JOHANNESBURG (Reuters) – Canadian gold miner Banro Corporation has suspended operations at several of its sites in Democratic Republic of Congo because the company can no longer ensure their security from armed rebels, its chief executive said on Friday.
Banro’s mines have been repeatedly attacked by Mai Mai militiamen in eastern Congo. In the latest major incident, four Banro employees were kidnapped in July and held for several weeks before being released.
Banro CEO Brett Richards said the company declared force majeure on Tuesday at the Namoya gold mine and several more of the company’s operations.

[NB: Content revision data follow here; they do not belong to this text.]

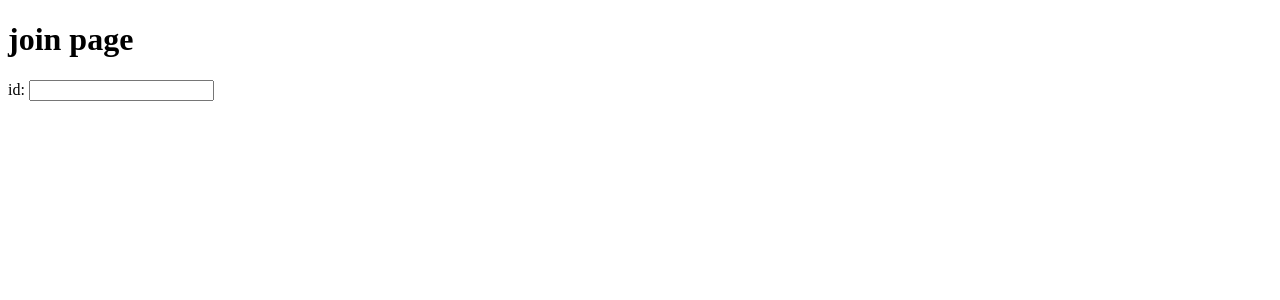
Repository: hwimi/2024-04-12-01
Page: http://localhost/jsp_study/member/join.jsp
The author's editor kept a copy of each file at every save. The page is drawn from the files as they stood at one save, then again after a run of saves.
The browser window is 1280 px wide. The pictures show the whole page.
The page is served by Tomcat 9.

Above is the page before, as saved 2024-04-15 01:55:28.

After the next 2 saves:
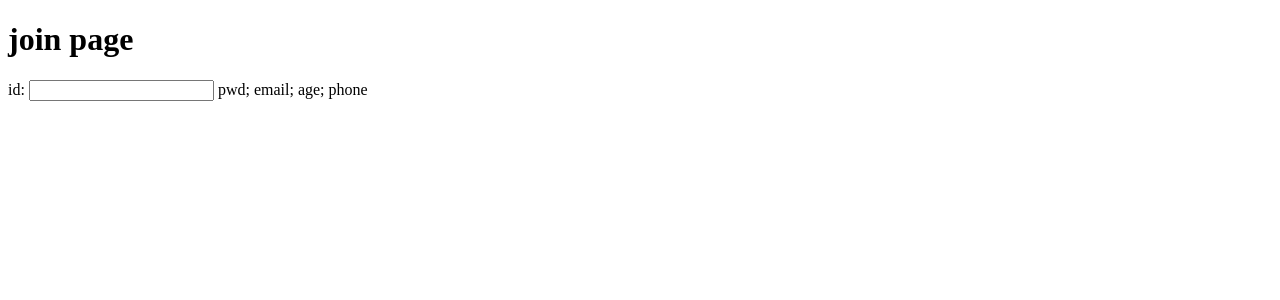
The 2 saves are shown as one change because they came seconds apart.
The last was saved 14 s later.
--- a/jsp_study/src/main/webapp/member/join.jsp
+++ b/jsp_study/src/main/webapp/member/join.jsp
@@ -10,6 +10,10 @@
  <h1>join page</h1>
  <form action="" method="post">
  id: <input type="text">
+ pwd;
+ email;
+ age;
+ phone
  </form>
 </body>
 </html>
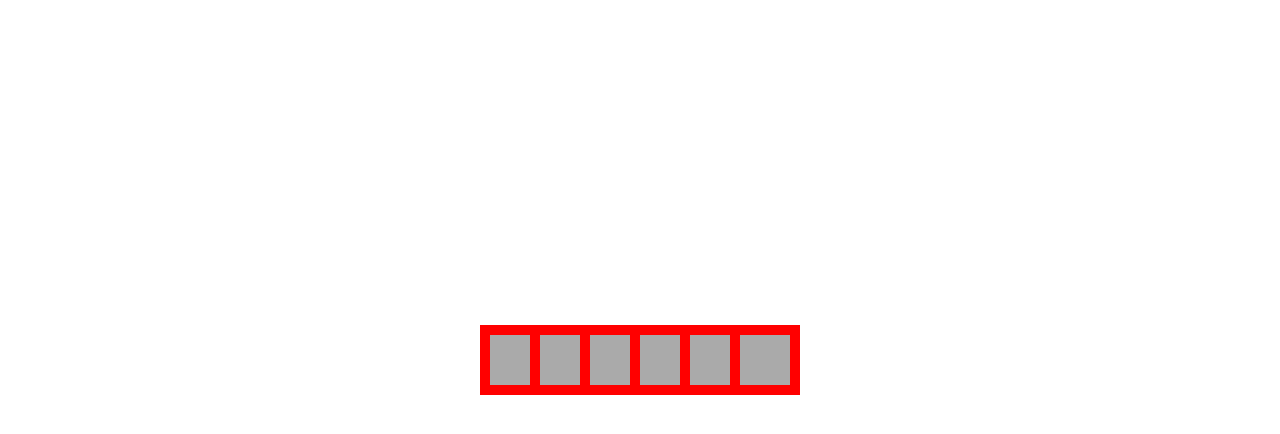
Repository: hao-xh/test
Page: vscode/index.html
An editor plug-in stored every save of this project. The page is shown before and after the next save, followed by the edit.
The browser window is 1280 px wide. The pictures show the whole page.

Above is the page before, as saved 2019-03-20 12:01:27.

After the next save:
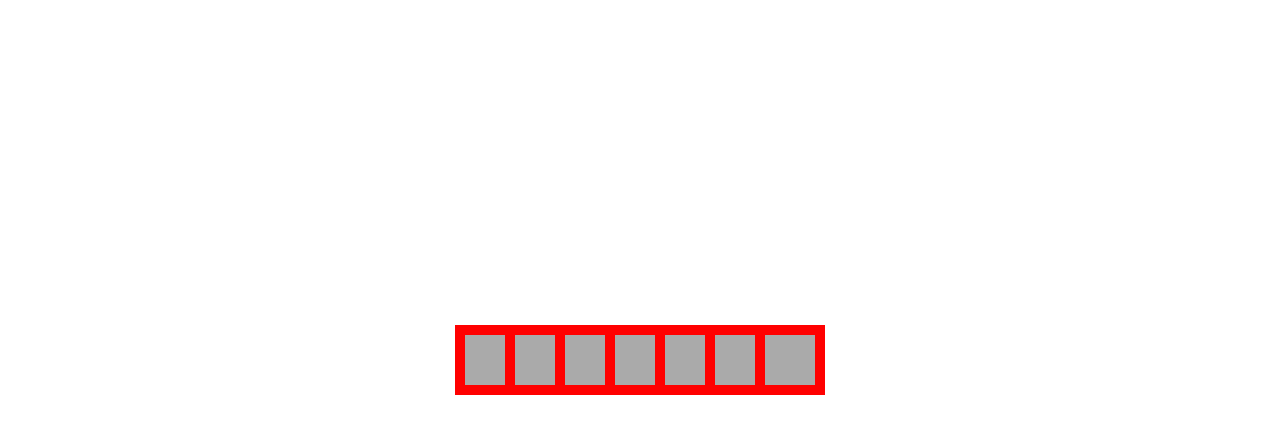
Saved 2 min 18 s later.
--- a/vscode/index.html
+++ b/vscode/index.html
@@ -2,17 +2,17 @@
 <html lang="en">
 
 <head>
-  <meta charset="UTF-8">
-  <meta name="viewport" content="width=device-width, initial-scale=1.0">
-  <meta http-equiv="X-UA-Compatible" content="ie=edge">
-  <title>Document</title>
-  <link rel="stylesheet" href="./css/index.css">
+    <meta charset="UTF-8">
+    <meta name="viewport" content="width=device-width, initial-scale=1.0">
+    <meta http-equiv="X-UA-Compatible" content="ie=edge">
+    <title>Document</title>
+    <link rel="stylesheet" href="./css/index.css">
 </head>
 
 <body>
-  <!-- <a href="https://aaaaaa.html">1111</a> -->
+    <!-- <a href="https://aaaaaa.html">1111</a> -->
 
-  <!-- <video src=""></video>
+    <!-- <video src=""></video>
   <audio src=""></audio>
   <canvas></canvas>
   <header></header>
@@ -20,35 +20,38 @@
   <aside></aside>
   <section></section>
   <footer></footer> -->
-  <div></div>
-  <div></div>
-  <div></div>
+    <div></div>
+    <div></div>
+    <div></div>
 
 
-  <div></div>
+    <div></div>
 
 
 
 
-  <div></div>
+    <div></div>
 
 
-  <div></div>
+    <div></div>
+
+
+    <div></div>
 </body>
 <script src="./js/index.js"></script>
 <script>
-  // window.onload() => {
+    // window.onload() => {
 
-  // }
-  // let a = [1, 2, 3];
+    // }
+    // let a = [1, 2, 3];
 
-  // window.onload = function () {
-  //   console.log('Hello Word!');
-  // }
-  // $('a').addEventListener('click',function(ev) {
-  //   ev.preventDefault();
-  //   console.log(1);
-  // })
+    // window.onload = function () {
+    //   console.log('Hello Word!');
+    // }
+    // $('a').addEventListener('click',function(ev) {
+    //   ev.preventDefault();
+    //   console.log(1);
+    // })
 </script>
 
 </html>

He said the rebels’ repeated attacks on Banro facilities constituted the kind of unpredictable event that justifies a declaration of force majeure, a legal clause that, when invoked, can free an entity from meeting contractual obligations.
Due to its difficulties operating in eastern Congo, Banro is in financial distress and is in the process of selling its Twangiza gold mine to its minority shareholder, China’s Baiyin International Investments, Richards told Reuters.
“The government has done nothing to create a sustainable and positive environment for Banro’s employees to work safely and securely,” he said, adding that all Namoya employees had been evacuated two weeks ago.
An official at Congo’s mines ministry could not be immediately reached for comment. Banro informed the government of the suspensions in a Sept. 24 letter.
Richards said the declaration was partly meant to increase pressure on President Felix Tshisekedi to find a solution, and said he expected to meet Tshisekedi during the president’s planned visit to the eastern city of Bukavu on Oct. 7 and 8.
Richards said the Twangiza mine, which has been less affected by militia attacks, would remain operational and that he hoped to finalize the sale to Baiyin next week.